Originally posted in an economics blog to which I occasionally contributed; the entertaining yet now defunct Bringing Sexy Back To Economics.
The whole point of Italian food is that it is simple. The ingredients should be easy to find, instructions loosely followed and the result a rich but straightforward flavour, which will vary slightly from kitchen to kitchen. The same dish cooked by different chefs will not produce identical results, but they will all be equally good, with their own little twists.
I’ve never seen an Italian grandmother measure an ingredient going in to a food. She will use her instinct, and years of experience just seeing the right amount in her hand. She will stand over a pot and taste and smell it, adding what is necessary until the flavour is right.
Same goes for management. If you assemble your team, find a list of best practices and go through the motions, you will get nowhere. Similarly – and a common problem in management – if you were previously a producer promoted to (your level of incompetence) management. You might think “This is how I did my job and I have been successful, so everyone else should input the same formula and we’ll do great”.

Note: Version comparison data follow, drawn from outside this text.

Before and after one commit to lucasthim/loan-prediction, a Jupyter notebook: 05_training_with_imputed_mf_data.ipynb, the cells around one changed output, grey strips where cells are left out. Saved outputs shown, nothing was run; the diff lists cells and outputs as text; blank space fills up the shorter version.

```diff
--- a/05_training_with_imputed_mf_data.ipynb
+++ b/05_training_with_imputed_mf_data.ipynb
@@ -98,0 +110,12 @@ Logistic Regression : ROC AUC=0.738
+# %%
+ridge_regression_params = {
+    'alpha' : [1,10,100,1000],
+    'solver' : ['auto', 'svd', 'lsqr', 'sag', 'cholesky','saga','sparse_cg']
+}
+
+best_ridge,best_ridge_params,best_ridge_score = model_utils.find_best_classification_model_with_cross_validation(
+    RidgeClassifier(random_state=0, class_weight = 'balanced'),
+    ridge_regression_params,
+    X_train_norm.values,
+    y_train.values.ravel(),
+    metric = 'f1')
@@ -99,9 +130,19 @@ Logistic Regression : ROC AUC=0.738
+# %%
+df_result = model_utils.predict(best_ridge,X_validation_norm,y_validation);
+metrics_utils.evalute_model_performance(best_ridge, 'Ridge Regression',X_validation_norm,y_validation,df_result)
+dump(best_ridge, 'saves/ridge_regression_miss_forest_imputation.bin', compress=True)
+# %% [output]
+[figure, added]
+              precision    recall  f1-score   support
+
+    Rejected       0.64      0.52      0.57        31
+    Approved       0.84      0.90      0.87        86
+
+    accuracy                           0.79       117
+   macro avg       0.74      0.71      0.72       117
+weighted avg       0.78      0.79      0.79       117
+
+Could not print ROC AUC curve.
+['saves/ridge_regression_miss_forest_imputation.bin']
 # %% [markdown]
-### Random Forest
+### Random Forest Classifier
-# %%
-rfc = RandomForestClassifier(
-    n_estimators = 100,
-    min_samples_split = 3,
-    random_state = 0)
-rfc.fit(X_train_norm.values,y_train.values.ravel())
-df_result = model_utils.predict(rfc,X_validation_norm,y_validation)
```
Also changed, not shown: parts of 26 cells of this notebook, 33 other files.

It doesn’t work like that. Humans are all different. We are each incentivised and motivated in different ways. A good manager will work to the strengths of each, maximising the resources at his disposal and adding the relevant knowledge from his own experience. Food ingredients, as a matter of interest, are very much the same: try making the exact same dish with two different brands of cocoa powder and you will see what I mean.
You know where you want to be at the end, let’s say, a carbonara, or a chosen quantitative team result, and you know where you are now: 3 eggs, bacon and spaghetti, or a team of 5, 3 weeks of time and given budget. Now lead your people toward their strengths, deal with each depending on his preference, and be accountable for the outcome. You don’t create the flavours: your ingredients do. You simply mix ‘em all together.